What needs to be done -
Copy the entries exactly. Leave out any pictures.

Start of Task material

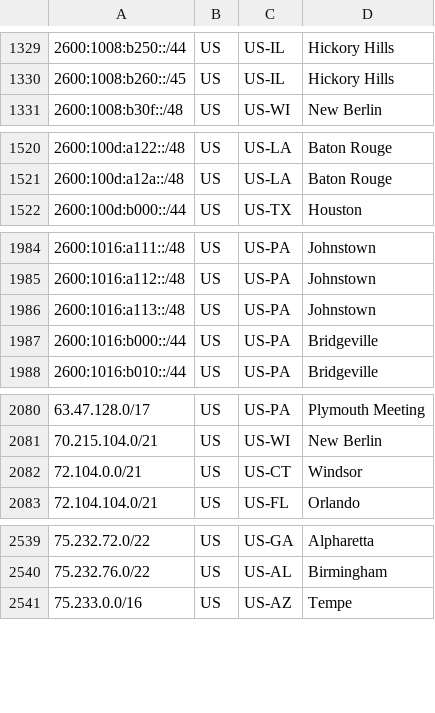
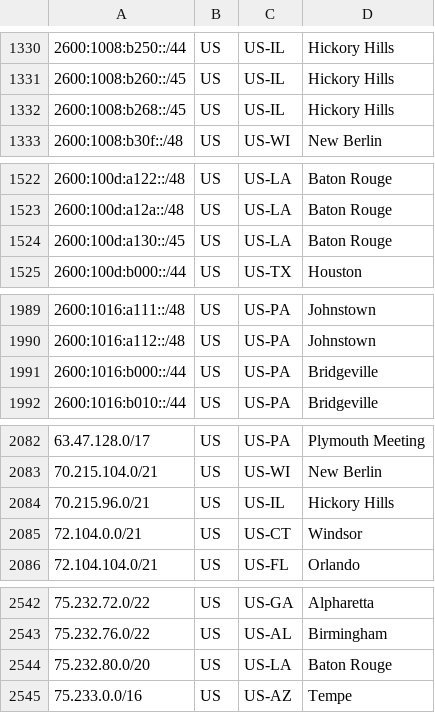
Before and after one commit to Verizon/verizon-geofeed, a CSV file: feed_wireless.csv, drawn as a sheet; only a part is shown, gaps mark what is left out; removed rows and columns are numbered as before the commit, all else as after; the diff covers the shown part only; the diff names each change by its address in the sheet, - before the commit and + after, or states it on an @@ line.

```diff
--- a/feed_wireless.csv
+++ b/feed_wireless.csv
+row 1332: 2600:1008:b268::/45 | US | US-IL | Hickory Hills
+row 1524: 2600:100d:a130::/45 | US | US-LA | Baton Rouge
-row 1986: 2600:1016:a113::/48 | US | US-PA | Johnstown
+row 2084: 70.215.96.0/21 | US | US-IL | Hickory Hills
+row 2544: 75.232.80.0/20 | US | US-LA | Baton Rouge
```
Also changed, not shown: 6 added rows and 5 removed rows elsewhere in this file, feed_5Ghome.csv, 3 other files.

End of Task material

Reply to the exercise -
Before and after one commit to Verizon/verizon-geofeed, a CSV file: feed_wireless.csv, drawn as a sheet; only a part is shown, gaps mark what is left out; removed rows and columns are numbered as before the commit, all else as after; the diff covers the shown part only; the diff names each change by its address in the sheet, - before the commit and + after, or states it on an @@ line.

```diff
--- a/feed_wireless.csv
+++ b/feed_wireless.csv
+row 1332: 2600:1008:b268::/45 | US | US-IL | Hickory Hills
+row 1524: 2600:100d:a130::/45 | US | US-LA | Baton Rouge
-row 1986: 2600:1016:a113::/48 | US | US-PA | Johnstown
+row 2084: 70.215.96.0/21 | US | US-IL | Hickory Hills
+row 2544: 75.232.80.0/20 | US | US-LA | Baton Rouge
```
Also changed, not shown: 6 added rows and 5 removed rows elsewhere in this file, feed_5Ghome.csv, 3 other files.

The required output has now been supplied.